The Igigi, the great gods, spat upon the clay.
Mami made ready to speak, and said to the great gods:
"You ordered me the task and I have completed it!
You have slaughtered the god, along with his inspiration.
I have done away with your heavy forced labor,
I have imposed your drudgery on man.
Release from bondage.
In a world where gods and men interact, the stories of this relationship grow and change to reflect and explain the changing nature of mans’ experience. Two thousand years later, and European cosmologies concerning mankind’s creation and early history were dominated by the biblical accounts.
Slavery in prehistory
In the literature of the ancient world and in most early historical periods, slavery is endemic, and just the bottom of the social pile. While in European prehistory, with no written records, slavery is hard to prove, like religion, it is difficult to imagine a world without it.
Celtic slavery and bling
On the decorated Late Iron Age cauldron found at Gundestrup in Denmark, torcs are worn by most of the principle figures, presumed to be both male and female deities or mythical characters. If Gods could serve other Gods, then this does not necessarily detract from this idea that torcs symbolised some relationship of servitude with the divine.
This snapshot of feudalism shows, that in terms of tenants, around 10% of the population were ‘slaves’, compared with 14% who were ‘freemen’; the rest of the rural population, [nativi], villeins and cottars [bordars], were born into a status of servitude somewhere in between the two. [left, 11]
Feudalism in Europe is thought of as medieval, certainly this is when it is first described historically, however, Caesars description of the Celtic society in Gaul sounds very much like feudalism, and from the Early Bronze Age onwards there clear evidence of a hierarchical society.
The idea of servitude and slavery is important in Mesopotamian cosmologies, and seems to underlie most classical and early historical societies, and it is possible to view idea that ownership of land included the people who worked it, as a fundamental element in the agricultural revolution that gave rise to civilisation.
Quite when the quest for personal autonomy began as significant theme in history, is also difficult to recognize, but it was undoubtedly aided by a Judeo-Christian cosmology that no longer saw mankind as being created as slaves of the gods.
Sources & further reading http://www.museumwales.ac.uk/en/2369/ [Accessed 13/04/11]

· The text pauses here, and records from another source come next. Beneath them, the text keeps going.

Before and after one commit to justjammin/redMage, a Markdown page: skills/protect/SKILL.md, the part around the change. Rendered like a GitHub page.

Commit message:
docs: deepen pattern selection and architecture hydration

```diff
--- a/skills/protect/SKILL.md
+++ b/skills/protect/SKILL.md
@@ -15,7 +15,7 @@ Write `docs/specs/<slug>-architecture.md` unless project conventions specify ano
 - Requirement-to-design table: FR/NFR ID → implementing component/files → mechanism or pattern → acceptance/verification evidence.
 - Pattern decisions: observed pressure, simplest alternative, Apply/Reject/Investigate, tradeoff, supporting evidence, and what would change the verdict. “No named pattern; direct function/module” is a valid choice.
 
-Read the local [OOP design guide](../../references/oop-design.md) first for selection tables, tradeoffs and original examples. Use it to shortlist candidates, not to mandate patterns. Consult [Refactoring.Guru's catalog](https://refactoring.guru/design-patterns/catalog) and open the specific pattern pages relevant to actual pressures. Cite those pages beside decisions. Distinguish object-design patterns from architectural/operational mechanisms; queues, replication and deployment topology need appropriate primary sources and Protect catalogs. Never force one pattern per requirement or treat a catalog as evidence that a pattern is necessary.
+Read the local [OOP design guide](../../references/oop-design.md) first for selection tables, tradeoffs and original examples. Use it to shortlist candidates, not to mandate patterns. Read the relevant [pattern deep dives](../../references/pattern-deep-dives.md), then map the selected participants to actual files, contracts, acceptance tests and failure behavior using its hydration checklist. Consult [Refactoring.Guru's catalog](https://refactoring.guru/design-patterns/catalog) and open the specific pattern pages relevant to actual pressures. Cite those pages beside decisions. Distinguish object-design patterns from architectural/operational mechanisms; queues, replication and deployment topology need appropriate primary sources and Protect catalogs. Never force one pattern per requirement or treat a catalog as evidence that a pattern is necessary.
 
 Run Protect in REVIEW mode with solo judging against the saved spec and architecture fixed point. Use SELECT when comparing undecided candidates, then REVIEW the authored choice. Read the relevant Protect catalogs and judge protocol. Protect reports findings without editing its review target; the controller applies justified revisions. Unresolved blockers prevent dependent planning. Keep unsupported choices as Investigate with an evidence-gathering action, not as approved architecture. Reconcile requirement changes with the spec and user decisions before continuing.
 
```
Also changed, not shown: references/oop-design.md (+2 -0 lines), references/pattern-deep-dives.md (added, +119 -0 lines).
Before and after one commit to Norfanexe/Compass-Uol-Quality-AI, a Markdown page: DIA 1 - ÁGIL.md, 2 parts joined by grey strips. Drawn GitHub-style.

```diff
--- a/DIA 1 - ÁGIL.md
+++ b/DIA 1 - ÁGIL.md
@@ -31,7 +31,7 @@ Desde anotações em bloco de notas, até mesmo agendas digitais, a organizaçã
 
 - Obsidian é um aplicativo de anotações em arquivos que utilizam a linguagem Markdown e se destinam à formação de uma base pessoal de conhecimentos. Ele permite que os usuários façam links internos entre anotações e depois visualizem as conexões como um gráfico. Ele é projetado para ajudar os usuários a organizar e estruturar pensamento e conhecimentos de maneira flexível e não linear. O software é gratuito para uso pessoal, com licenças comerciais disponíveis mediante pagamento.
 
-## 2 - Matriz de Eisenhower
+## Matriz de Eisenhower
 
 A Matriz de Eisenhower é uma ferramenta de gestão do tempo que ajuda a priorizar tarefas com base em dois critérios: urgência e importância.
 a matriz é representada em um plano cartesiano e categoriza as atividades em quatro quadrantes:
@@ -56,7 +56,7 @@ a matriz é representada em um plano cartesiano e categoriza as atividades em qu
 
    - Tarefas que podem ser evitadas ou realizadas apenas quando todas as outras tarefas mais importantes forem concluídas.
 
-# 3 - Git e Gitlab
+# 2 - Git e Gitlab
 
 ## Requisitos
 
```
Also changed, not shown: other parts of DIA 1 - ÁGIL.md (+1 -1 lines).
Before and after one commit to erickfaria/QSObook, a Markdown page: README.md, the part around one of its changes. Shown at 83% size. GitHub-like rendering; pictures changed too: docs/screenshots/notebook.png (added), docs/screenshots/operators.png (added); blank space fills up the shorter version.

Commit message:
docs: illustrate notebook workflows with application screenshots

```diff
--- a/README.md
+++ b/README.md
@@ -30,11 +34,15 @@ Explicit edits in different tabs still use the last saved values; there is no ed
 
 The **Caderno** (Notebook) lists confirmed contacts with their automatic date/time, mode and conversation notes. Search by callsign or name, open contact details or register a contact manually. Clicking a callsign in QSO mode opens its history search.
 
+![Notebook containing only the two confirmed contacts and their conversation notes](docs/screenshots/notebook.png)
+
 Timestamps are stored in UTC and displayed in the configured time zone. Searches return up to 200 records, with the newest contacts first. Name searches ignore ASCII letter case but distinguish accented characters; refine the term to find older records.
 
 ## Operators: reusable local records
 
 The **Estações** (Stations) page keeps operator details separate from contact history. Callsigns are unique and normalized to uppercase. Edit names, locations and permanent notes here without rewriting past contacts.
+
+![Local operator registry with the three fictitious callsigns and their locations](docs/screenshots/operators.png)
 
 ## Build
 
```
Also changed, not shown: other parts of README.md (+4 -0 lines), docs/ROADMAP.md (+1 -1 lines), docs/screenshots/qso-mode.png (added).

http://www.britishmuseum.org/explore/highlights/highlight_objects/me/c/cuneiform_the_atrahasis_epic.aspx [Accessed 13/04/11]
 http://www.livius.org/as-at/atrahasis/atrahasis.html [Accessed 13/04/11]
Before the Muses An Anthology of Akkadian Literature Third Edition Translated by Benjamin R. Foster ISBN: 9781883053765 CDL Press, 2005,
 Evans, J 1872, The ancient stone implements, weapons, and ornaments, of Great Britain Longmans, London.
http://www.archive.org/details/stoneimplementsw00evaniala [Accessed 13/04/11]
 http://upload.wikimedia.org/wikipedia/commons/5/5a/Franks_casket_03.jpg [Accessed 13/04/11]
 Translated by W. A. McDevitte and W. S. Bohn
http://classics.mit.edu/Caesar/gallic.6.6.html [Accessed 13/04/11]
 http://en.wikipedia.org/wiki/File:Newark_torc.jpg [Accessed 13/04/11]
 http://en.wikipedia.org/wiki/File:StervendeGalaathoofd.jpg [Accessed 13/04/11]
 Gundestrup, Himmerland, Jutland, Denmark. The Gundestrup cauldron is housed at the National Museum of Denmark.
http://en.wikipedia.org/wiki/File:Detail_of_antlered_figure_on_the_Gundestrup_Cauldron.jpg [Accessed 13/04/11]
 Falkus, Malcolm E.; Gillingham, John, 1981, Historical Atlas of Britain
(ISBN: 0862722950 / 0-86272-295-0 ) p176
Also; Sommerville J P, Medieval English Society
http://history.wisc.edu/sommerville/123/123%2013%20Society.htm [Accessed 13/04/11]
Illustration of the Pyramid of Djoser :http://en.wikipedia.org/wiki/File:Saqqara_stepped_pyramid.jpg [Accessed 13/04/11]